Hunt for the word "title" across the entries below, copying each line that holds it.

*EXERCISE MATERIAL*:
········
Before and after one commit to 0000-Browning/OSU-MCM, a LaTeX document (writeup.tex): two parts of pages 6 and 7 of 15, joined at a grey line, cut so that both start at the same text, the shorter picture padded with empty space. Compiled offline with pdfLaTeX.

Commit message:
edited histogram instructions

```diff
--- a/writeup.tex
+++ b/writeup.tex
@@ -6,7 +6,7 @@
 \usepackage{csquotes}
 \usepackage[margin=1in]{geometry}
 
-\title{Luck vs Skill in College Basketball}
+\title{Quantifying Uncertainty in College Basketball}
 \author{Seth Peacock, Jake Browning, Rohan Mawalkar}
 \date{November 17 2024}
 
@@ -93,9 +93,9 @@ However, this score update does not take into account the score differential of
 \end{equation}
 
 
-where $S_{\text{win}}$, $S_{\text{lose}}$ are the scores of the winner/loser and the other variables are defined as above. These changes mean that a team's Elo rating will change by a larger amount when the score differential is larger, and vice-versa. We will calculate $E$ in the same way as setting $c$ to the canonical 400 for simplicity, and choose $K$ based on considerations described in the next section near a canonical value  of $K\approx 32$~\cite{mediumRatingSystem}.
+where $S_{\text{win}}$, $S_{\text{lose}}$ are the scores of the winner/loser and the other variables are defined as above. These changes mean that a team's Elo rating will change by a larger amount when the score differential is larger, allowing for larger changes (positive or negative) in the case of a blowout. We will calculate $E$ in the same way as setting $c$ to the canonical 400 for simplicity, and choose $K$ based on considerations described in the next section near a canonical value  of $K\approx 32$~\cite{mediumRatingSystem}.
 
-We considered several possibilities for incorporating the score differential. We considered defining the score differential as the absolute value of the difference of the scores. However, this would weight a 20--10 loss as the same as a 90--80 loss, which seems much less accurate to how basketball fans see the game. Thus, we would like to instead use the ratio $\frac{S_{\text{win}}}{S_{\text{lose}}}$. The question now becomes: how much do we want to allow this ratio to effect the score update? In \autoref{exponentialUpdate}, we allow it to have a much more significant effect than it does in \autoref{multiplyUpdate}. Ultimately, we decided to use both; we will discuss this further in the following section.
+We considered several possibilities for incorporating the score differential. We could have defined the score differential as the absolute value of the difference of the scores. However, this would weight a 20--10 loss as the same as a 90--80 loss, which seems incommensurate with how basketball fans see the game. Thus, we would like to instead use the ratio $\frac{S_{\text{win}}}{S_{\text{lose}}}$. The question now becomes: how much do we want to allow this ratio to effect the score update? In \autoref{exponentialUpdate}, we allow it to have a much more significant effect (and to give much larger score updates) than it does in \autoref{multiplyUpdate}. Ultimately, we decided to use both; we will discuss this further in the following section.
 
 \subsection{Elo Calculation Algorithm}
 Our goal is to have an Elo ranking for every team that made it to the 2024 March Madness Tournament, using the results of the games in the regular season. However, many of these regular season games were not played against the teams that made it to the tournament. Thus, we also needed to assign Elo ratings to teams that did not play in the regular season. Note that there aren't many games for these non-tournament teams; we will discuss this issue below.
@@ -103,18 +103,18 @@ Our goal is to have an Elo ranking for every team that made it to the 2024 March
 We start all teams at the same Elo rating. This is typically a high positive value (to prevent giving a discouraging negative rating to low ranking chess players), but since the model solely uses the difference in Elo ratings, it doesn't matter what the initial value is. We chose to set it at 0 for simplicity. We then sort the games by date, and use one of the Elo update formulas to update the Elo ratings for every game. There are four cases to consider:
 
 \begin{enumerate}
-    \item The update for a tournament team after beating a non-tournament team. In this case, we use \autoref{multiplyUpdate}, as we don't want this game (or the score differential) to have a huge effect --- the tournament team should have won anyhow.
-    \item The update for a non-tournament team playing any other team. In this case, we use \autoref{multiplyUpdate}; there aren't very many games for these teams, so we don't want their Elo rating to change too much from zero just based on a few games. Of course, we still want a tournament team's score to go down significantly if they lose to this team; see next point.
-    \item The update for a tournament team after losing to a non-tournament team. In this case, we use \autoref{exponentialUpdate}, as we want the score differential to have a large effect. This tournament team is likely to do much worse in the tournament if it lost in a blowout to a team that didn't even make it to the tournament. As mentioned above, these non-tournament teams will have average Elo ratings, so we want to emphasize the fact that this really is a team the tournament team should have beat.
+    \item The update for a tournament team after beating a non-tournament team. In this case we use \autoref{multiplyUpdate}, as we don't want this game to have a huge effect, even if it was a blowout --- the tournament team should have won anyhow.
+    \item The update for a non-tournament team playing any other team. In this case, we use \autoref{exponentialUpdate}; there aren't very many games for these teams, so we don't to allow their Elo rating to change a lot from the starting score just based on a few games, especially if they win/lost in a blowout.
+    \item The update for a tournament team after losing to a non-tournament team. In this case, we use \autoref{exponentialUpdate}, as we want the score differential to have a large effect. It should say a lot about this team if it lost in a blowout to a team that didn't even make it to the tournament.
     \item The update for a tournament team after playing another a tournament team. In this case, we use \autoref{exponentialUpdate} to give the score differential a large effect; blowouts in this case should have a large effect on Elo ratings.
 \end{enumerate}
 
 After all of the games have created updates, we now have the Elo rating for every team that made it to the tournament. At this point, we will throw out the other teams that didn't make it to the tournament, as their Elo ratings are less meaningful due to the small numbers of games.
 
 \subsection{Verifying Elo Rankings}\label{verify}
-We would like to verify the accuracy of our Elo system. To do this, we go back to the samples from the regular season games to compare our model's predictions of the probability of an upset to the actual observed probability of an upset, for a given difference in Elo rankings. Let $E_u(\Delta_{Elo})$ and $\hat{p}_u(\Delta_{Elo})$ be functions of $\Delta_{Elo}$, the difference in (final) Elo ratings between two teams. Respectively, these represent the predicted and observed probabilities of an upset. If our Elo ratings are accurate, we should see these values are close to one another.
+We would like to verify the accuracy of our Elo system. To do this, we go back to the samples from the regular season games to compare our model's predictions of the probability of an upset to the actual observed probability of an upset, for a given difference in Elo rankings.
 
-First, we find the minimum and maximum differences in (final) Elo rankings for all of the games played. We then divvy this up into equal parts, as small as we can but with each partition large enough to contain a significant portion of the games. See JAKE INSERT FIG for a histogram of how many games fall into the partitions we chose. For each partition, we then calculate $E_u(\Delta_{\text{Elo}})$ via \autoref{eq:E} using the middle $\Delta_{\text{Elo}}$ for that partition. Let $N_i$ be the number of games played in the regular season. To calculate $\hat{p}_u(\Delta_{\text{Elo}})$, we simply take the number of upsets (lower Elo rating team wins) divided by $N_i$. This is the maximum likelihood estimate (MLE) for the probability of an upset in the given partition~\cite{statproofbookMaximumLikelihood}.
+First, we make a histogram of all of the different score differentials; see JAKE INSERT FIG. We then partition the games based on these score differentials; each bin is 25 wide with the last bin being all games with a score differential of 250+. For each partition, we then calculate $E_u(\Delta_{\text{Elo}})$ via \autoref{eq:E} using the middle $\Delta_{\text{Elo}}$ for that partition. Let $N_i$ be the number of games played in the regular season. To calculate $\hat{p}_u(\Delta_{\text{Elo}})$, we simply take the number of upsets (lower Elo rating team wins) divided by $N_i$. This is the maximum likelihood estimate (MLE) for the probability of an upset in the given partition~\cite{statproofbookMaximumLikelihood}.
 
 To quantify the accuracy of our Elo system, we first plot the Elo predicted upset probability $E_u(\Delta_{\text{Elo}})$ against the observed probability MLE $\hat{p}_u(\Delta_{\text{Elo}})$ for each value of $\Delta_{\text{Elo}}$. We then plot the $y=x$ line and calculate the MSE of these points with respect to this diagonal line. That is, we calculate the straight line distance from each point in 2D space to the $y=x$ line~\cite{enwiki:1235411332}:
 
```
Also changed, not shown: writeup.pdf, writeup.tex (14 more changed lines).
········
*WRITTEN REPLY*:
-\title{Luck vs Skill in College Basketball}
+\title{Quantifying Uncertainty in College Basketball}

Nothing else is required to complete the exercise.